As such, when the economy crashed last year–and took the automotive industry with it–Detroit, and the black people who inhabit the city (Detroit is 81% black), were especially hard hit. With a 22% unemployment rate in the City of Detroit alone (the State of Michigan unemployment rate is 15.2%), the circumstances become more dire daily.
With the economy taking a nosedive, corruption scandals in Detroit became national news. All of a sudden, Former Mayor, Kwame Kilpatrick and his text-message scandal became fodder for both daytime and late night news. Recent scandals around Monica Conyers have become fruit for mainstream news, bloggers and youtube.
It seems that at every opportunity, when it comes to the City of Detroit, what can go wrong, does wrong.

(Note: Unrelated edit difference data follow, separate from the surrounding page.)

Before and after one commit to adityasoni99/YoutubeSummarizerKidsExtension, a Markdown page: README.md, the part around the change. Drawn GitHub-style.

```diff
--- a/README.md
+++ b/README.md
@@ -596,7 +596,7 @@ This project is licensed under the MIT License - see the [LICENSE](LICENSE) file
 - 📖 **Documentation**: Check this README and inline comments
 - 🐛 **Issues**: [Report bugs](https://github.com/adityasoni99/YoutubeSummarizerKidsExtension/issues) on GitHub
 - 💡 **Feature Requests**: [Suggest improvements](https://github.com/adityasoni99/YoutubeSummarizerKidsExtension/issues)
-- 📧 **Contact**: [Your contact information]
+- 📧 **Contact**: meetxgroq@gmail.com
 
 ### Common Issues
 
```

But the question remains, does the color of the corrupt make a difference? When Kilpatrick was ultimately charged with obstruction of justice and sentenced to 120 days in jail, upon release, Kilpatrick and his family immediately moved away from the City. But in the State of Illinois in the face of a Federal Investigation, Former Governor Rod Blagovich went on a late night tv tour.
While Kilpatrick is still being blamed for a city that was honestly already in shambles way before he got there, Blagovich is busy performing at comedy clubs in Chicago. Is it Blagovich’s own understanding of his white privilege that allows him to be unshakable in the face of a somewhat insatiable media? Or is it the media and the electorate’s understanding of his whiteness that allows them to view his misconduct so lightheartedly?
Perhaps at the end of the day, the reason that everybody forgot about Detroit on November 5, 2008 is because it is a city of black people run by black people.